The trial of a woman accused of assisting the suicide of her friend has heard that the deceased died from a lethal dose of barbiturates.
Bernadette Forde (51) took her own life with the drug pentobarbital after it was ordered online from Mexico. The trial heard the drug is used in capital punishment in America and for euthanasia where it is legal.
Ms Forde’s friend and carer Gail O’Rorke is accused at Dublin Circuit Criminal Court of helping her commit suicide by assisting her in obtaining and taking the drug.
O’Rorke (43), a taxi driver of Kilclare Gardens, Tallaght has pleaded not guilty to aiding and abetting the suicide of Ms Forde (51) by helping her to procure and administer a toxic substance between April 20, 2011 and June 6, 2011 at a location in Dublin.
She also denies that she attempted to aid and abet the suicide of Ms Forde by means of attempting to arrange travel to Zurich, Switzerland for such purpose between March 10 and April 20, 2011.
She further denies that she procured the suicide of Ms Forde between June 4, and June 6, 2011 by means of making funeral arrangements for Ms Forde in advance of her death.
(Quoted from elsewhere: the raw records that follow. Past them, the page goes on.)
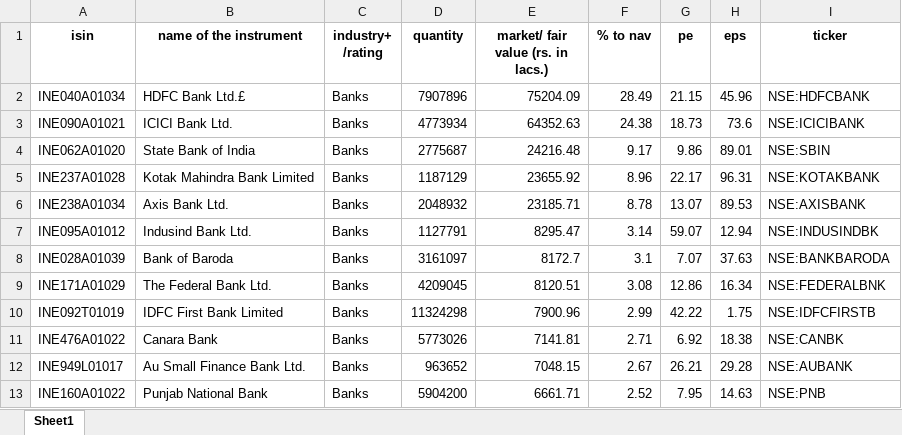
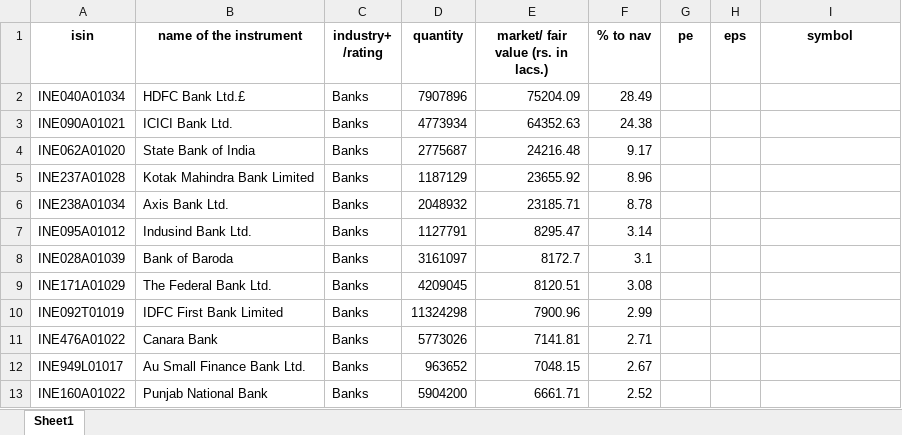
Before and after one commit to hstsethi/ffat, an Excel workbook: off-disc/bank-nifty-ffat.xlsx, sheet Sheet1, drawn as a sheet; values as stored, in another font and other column widths than the file's, no borders; the diff names each change by its address in the sheet, - before the commit and + after, or states it on an @@ line.

Commit message:
Add func to merge on isin

```diff
--- a/off-disc/bank-nifty-ffat.xlsx (sheet Sheet1)
+++ b/off-disc/bank-nifty-ffat.xlsx (sheet Sheet1)
-I1: ticker
+I1: symbol
-G2 (pe): 21.15
+G2 (pe): (empty)
-H2 (eps): 45.96
+H2 (eps): (empty)
-I2 (symbol): NSE:HDFCBANK
+I2 (symbol): (empty)
-G3 (pe): 18.73
+G3 (pe): (empty)
-H3 (eps): 73.6
+H3 (eps): (empty)
-I3 (symbol): NSE:ICICIBANK
+I3 (symbol): (empty)
-G4 (pe): 9.86
+G4 (pe): (empty)
-H4 (eps): 89.01
+H4 (eps): (empty)
-I4 (symbol): NSE:SBIN
+I4 (symbol): (empty)
-G5 (pe): 22.17
+G5 (pe): (empty)
-H5 (eps): 96.31
+H5 (eps): (empty)
-I5 (symbol): NSE:KOTAKBANK
+I5 (symbol): (empty)
-G6 (pe): 13.07
+G6 (pe): (empty)
-H6 (eps): 89.53
+H6 (eps): (empty)
-I6 (symbol): NSE:AXISBANK
+I6 (symbol): (empty)
-G7 (pe): 59.07
+G7 (pe): (empty)
-H7 (eps): 12.94
+H7 (eps): (empty)
-I7 (symbol): NSE:INDUSINDBK
+I7 (symbol): (empty)
-G8 (pe): 7.07
+G8 (pe): (empty)
-H8 (eps): 37.63
+H8 (eps): (empty)
-I8 (symbol): NSE:BANKBARODA
+I8 (symbol): (empty)
-G9 (pe): 12.86
+G9 (pe): (empty)
-H9 (eps): 16.34
+H9 (eps): (empty)
-I9 (symbol): NSE:FEDERALBNK
+I9 (symbol): (empty)
-G10 (pe): 42.22
+G10 (pe): (empty)
-H10 (eps): 1.75
+H10 (eps): (empty)
-I10 (symbol): NSE:IDFCFIRSTB
+I10 (symbol): (empty)
-G11 (pe): 6.92
+G11 (pe): (empty)
-H11 (eps): 18.38
+H11 (eps): (empty)
-I11 (symbol): NSE:CANBK
+I11 (symbol): (empty)
-G12 (pe): 26.21
+G12 (pe): (empty)
-H12 (eps): 29.28
+H12 (eps): (empty)
-I12 (symbol): NSE:AUBANK
+I12 (symbol): (empty)
-G13 (pe): 7.95
+G13 (pe): (empty)
-H13 (eps): 14.63
+H13 (eps): (empty)
-I13 (symbol): NSE:PNB
+I13 (symbol): (empty)
```
Also changed, not shown: 1 other file.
Dr Muna Sabah told prosecuting counsel Remy Farrell SC that she was asked to examine the body of Ms Forde to establish a cause of death.
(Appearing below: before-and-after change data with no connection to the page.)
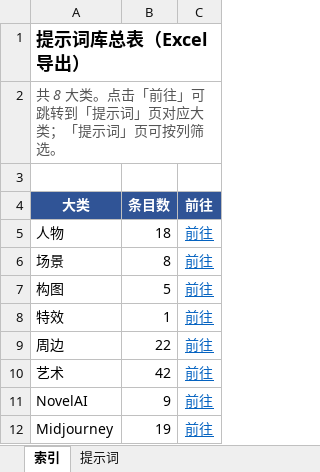
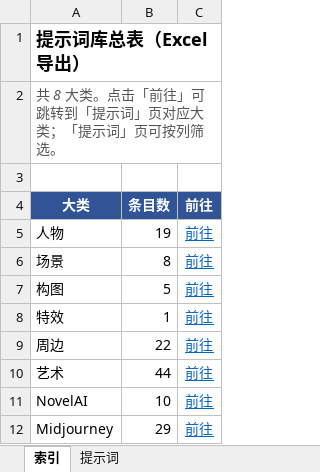
Before and after one commit to Nihilist-ZIO/prompt-library, an Excel workbook: 提示词库总表.xlsx, sheet 索引, drawn as a sheet; values as stored, in another font and other column widths than the file's, no borders; the diff names each change by its address in the sheet, - before the commit and + after, or states it on an @@ line.

```diff
--- a/提示词库总表.xlsx (sheet 索引)
+++ b/提示词库总表.xlsx (sheet 索引)
-B5 (条目数): 18
+B5 (条目数): 19
-B10 (条目数): 42
+B10 (条目数): 44
-B11 (条目数): 9
+B11 (条目数): 10
-B12 (条目数): 19
+B12 (条目数): 29
```
Also changed, not shown: sheet 提示词, 11 other files.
She said that she was informed that several medications were found near the deceased including Sedalphorte which is the commercial name for pentobarbital, a short acting barbiturate.
Dr Sabah explained that the drug slows down the brain and depresses the central nervous system. She said it is not available here or in the UK and is a highly controlled substance in the US. She said it has a very high potential for abuse and very limited medical applications.
She said that a lethal dose of the drug was found in Ms Forde’s system. Pentobarbital is toxic at a concentration of over 40 micrograms per millilitre. The deceased showed a concentration of 53 micrograms per millilitre.
“53 was definitely a lethal concentration,” the doctor commented.
The trial, which is expected to last about two weeks, continues before Judge Patrick McCartan and a jury of six men and six women.